Working data ::
========

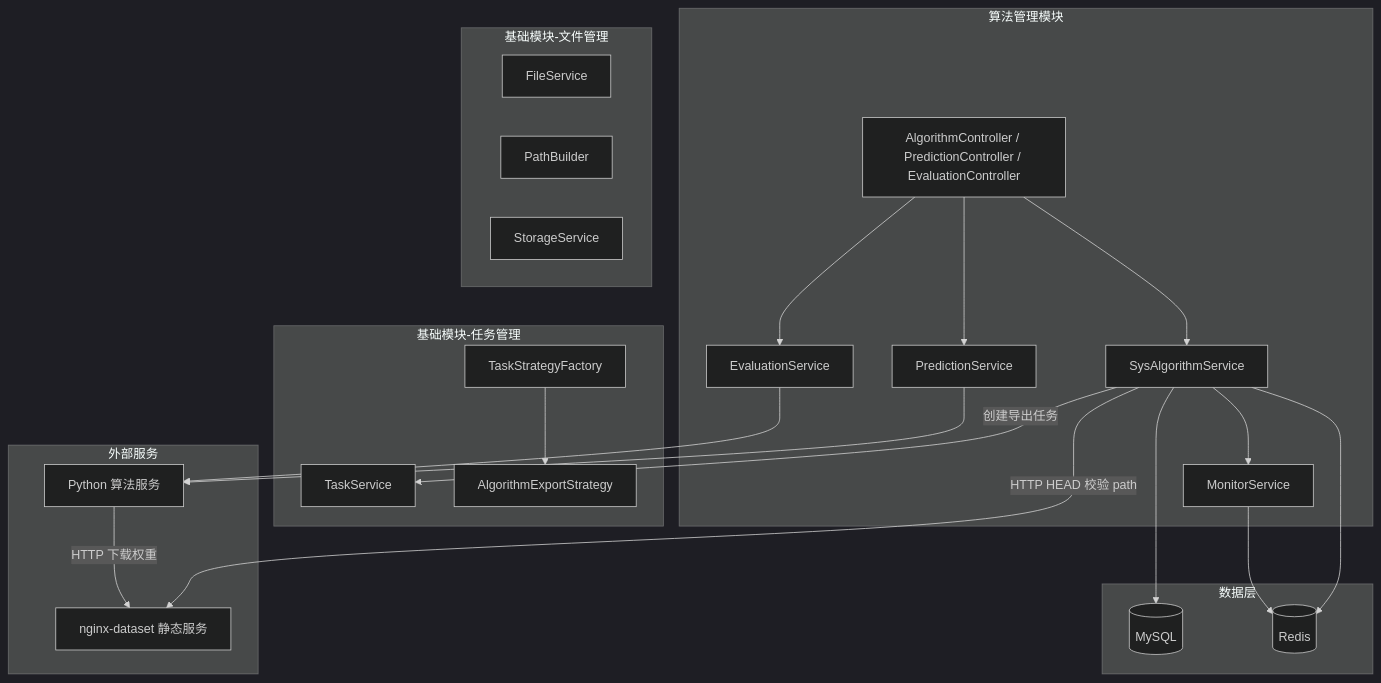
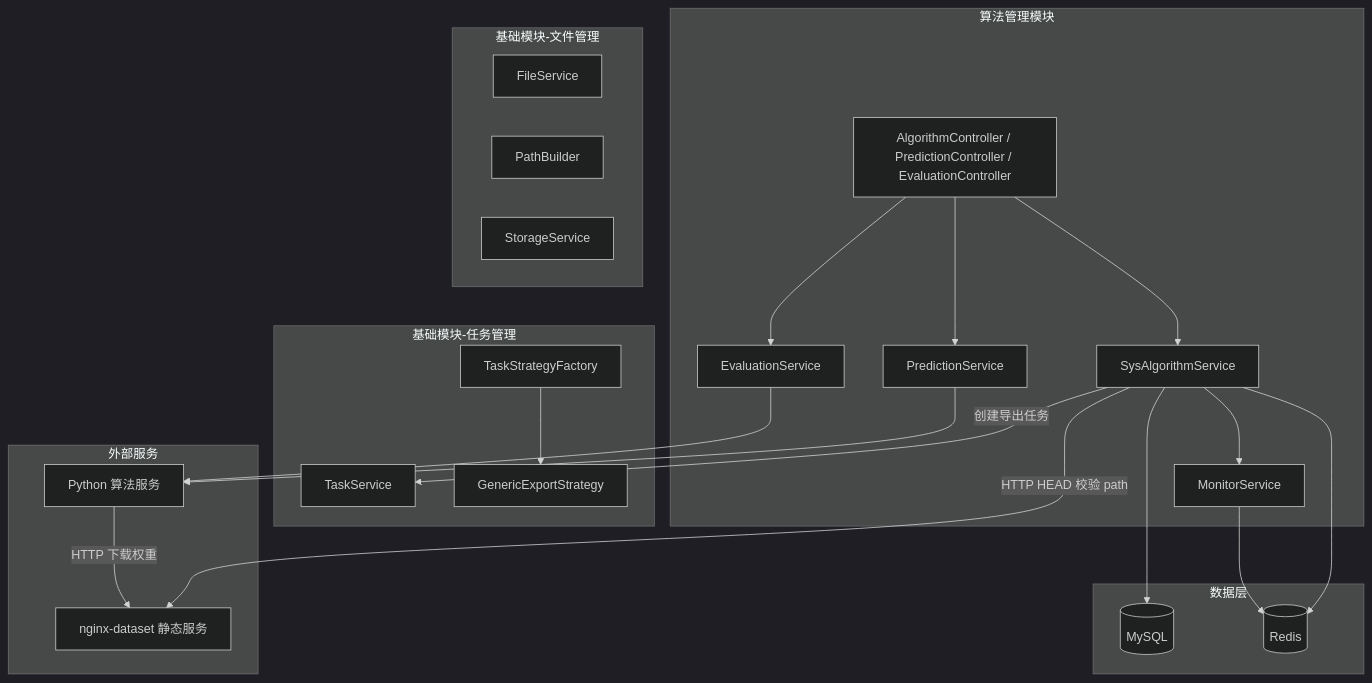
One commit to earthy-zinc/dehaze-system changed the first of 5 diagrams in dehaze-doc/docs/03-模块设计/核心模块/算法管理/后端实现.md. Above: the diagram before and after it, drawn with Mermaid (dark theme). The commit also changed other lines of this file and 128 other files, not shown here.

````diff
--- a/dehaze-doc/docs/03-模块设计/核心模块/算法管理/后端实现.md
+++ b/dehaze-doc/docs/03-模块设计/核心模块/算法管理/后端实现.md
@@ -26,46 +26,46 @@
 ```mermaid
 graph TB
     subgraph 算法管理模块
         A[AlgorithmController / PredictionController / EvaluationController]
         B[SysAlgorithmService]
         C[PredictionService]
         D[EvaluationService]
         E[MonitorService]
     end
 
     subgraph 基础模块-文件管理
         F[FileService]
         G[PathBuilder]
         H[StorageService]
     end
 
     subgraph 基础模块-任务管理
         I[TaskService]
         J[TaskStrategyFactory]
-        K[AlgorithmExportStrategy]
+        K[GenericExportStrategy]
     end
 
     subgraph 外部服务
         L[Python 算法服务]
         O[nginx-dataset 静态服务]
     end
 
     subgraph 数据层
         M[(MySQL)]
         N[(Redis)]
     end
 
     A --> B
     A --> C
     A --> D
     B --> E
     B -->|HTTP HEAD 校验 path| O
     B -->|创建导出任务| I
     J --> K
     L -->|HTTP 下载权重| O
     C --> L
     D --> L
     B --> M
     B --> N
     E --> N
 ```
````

========

Activity :: Your copy of the entries above must be exact and must not include pictures.

Finished task ::
One commit to earthy-zinc/dehaze-system changed the first of 5 diagrams in dehaze-doc/docs/03-模块设计/核心模块/算法管理/后端实现.md. Above: the diagram before and after it, drawn with Mermaid (dark theme). The commit also changed other lines of this file and 128 other files, not shown here.

````diff
--- a/dehaze-doc/docs/03-模块设计/核心模块/算法管理/后端实现.md
+++ b/dehaze-doc/docs/03-模块设计/核心模块/算法管理/后端实现.md
@@ -26,46 +26,46 @@
 ```mermaid
 graph TB
     subgraph 算法管理模块
         A[AlgorithmController / PredictionController / EvaluationController]
         B[SysAlgorithmService]
         C[PredictionService]
         D[EvaluationService]
         E[MonitorService]
     end
 
     subgraph 基础模块-文件管理
         F[FileService]
         G[PathBuilder]
         H[StorageService]
     end
 
     subgraph 基础模块-任务管理
         I[TaskService]
         J[TaskStrategyFactory]
-        K[AlgorithmExportStrategy]
+        K[GenericExportStrategy]
     end
 
     subgraph 外部服务
         L[Python 算法服务]
         O[nginx-dataset 静态服务]
     end
 
     subgraph 数据层
         M[(MySQL)]
         N[(Redis)]
     end
 
     A --> B
     A --> C
     A --> D
     B --> E
     B -->|HTTP HEAD 校验 path| O
     B -->|创建导出任务| I
     J --> K
     L -->|HTTP 下载权重| O
     C --> L
     D --> L
     B --> M
     B --> N
     E --> N
 ```
````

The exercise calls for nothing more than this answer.